Besides that, you’ll really just need milk, sugar, and a bit of butter. Additional spices like clove and cinnamon add extra personality, but are completely optional.

Cocada de Leite Condensado

2 cups grated coconut

1 can of condensed milk (395 grams or 1.5 cups)

1 cup of sugar

Throw everything together into a pan over low heat. Mix until the ingredients come together and stop sticking to the bottom of the pan. Mix in a spoonful of butter to add a creamy texture. Pour the mixture into a greased pan, and let cool. Then cut into your favorite shapes, and you’re ready to eat! How easy – and delicious – was that?

Cocada de Chocolate

200ml coconut milk

2 cups sugar

2 whole cloves (to balance out the chocolate flavor)

200g grated coconut (some prefer to use flaked coconut here for finer pieces, which need to be pre-hydrated in boiling water before going into the mix)

200g semi-sweetened chocolate (cut into small pieces)

Mix the coconut milk, sugar, and cloves in a pan on medium heat until the mixture comes to a boil. Add the coconut and mix until it stops sticking to the bottom of the pan. Mix in the chocolate pieces until everything melts together. Then pour the mixture into a greased pan for cooling and cutting.

Cocada de Abóbora

1 kg pumpkin

4.5 cups water

3 cups sugar

1.5 cups grated coconut

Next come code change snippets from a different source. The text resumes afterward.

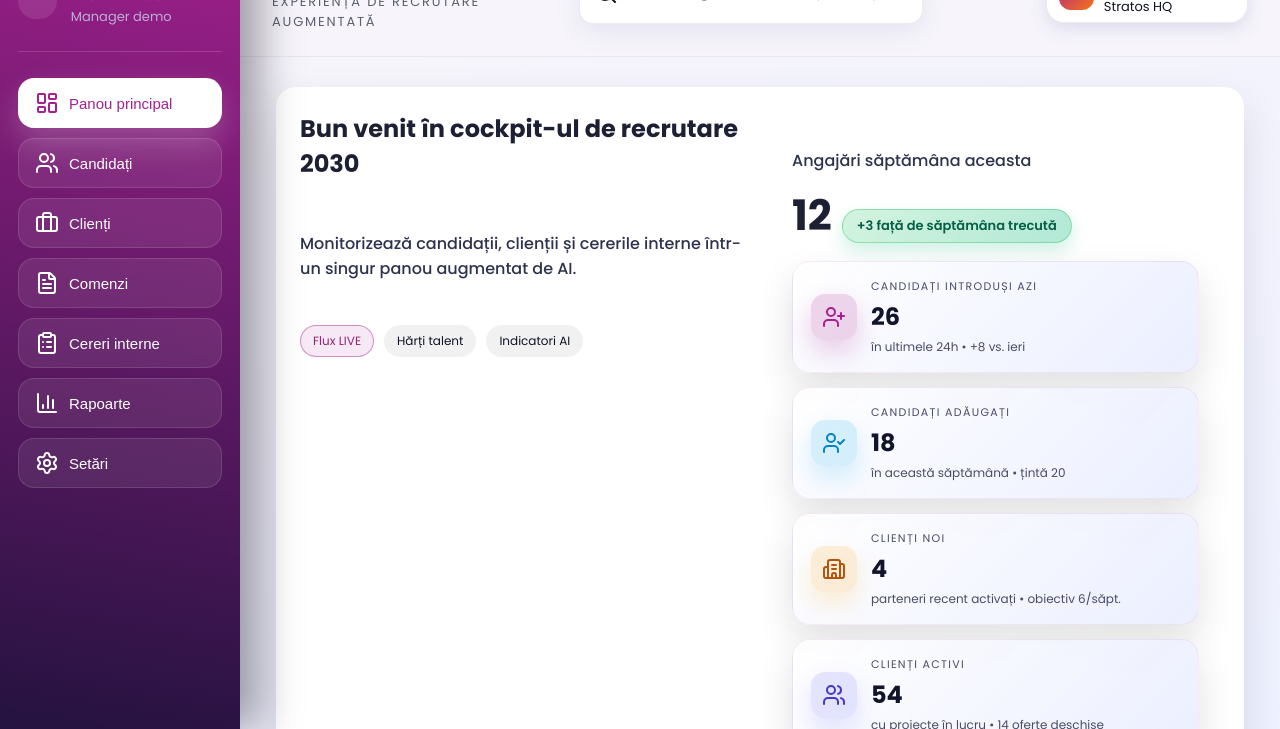
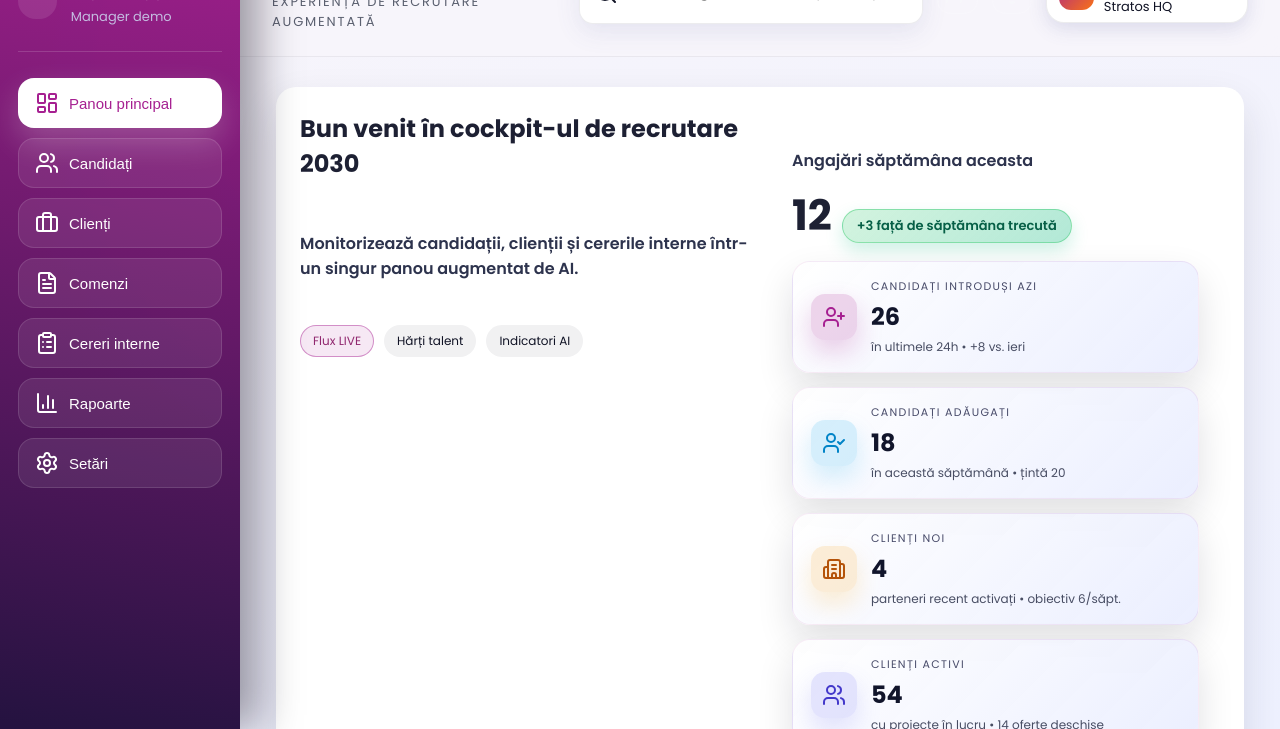
Before and after one commit to mcmike197197-star/codex, a plain HTML site: page index.html in a window 1280 px wide. Both pictures are taken after a click on the button "Autentificare (demo)". Shown: the part 71-800 px from the top of the page. Drawn offline with nearby package versions, Linux system fonts and the light colour scheme.

Commit message:
Improve muted text readability on light surfaces

```diff
--- a/style.css
+++ b/style.css
@@ -12,7 +12,8 @@
   --surface-light: #ffffff;
   --text-light: #f7f7fb;
   --text-dark: #101325;
-  --text-muted: rgba(198, 206, 234, 0.82);
+  --text-muted: rgba(205, 214, 240, 0.86);
+  --text-muted-strong: rgba(32, 38, 66, 0.94);
   --border: rgba(255, 255, 255, 0.12);
   --card-shadow: 0 18px 42px rgba(9, 12, 24, 0.35);
   --radius-lg: 22px;
@@ -206,8 +207,8 @@ img { max-width: 100%; display: block; }
 
 .card .muted,
 .glass-card .muted {
-  color: rgba(32, 38, 66, 0.94);
-  font-weight: 500;
+  color: var(--text-muted-strong);
+  font-weight: 600;
 }
 
 .small { font-size: 13px; }
```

Peel the pumpkin or squash and take out the seeds. Cut the pumpkin into big pieces and boil with about 3 cups of water until all the liquid has evaporated and the pumpkin is mashable. Put the remaining 1.5 cups of water with the 3 cups of sugar on high heat, mixing continuously until you can spin a thread with the mixing spoon. Mix in the pumpkin, then the grated coconut, again until the mixture comes together and stops sticking to the bottom of the pan. Pour into a greased pan to cool, then cut and eat.

And… that’s it!

Don’t worry if your cocada doesn’t come out exactly like the last piece you had from a Brazilian street vendor. As you’ll find among Brazilians, everyone has their own recipe. Some like to grate their coconut in thick pieces to taste the fruit, while others like the paper-thin pieces that give that coconut taste without the nutty chomp. Feel free to experiment and change up the proportions of coconut, sugar, and extra spices according to your personal taste.

And for those who don’t like condensed milk, here’s one last cocada recipe using just sugar and water.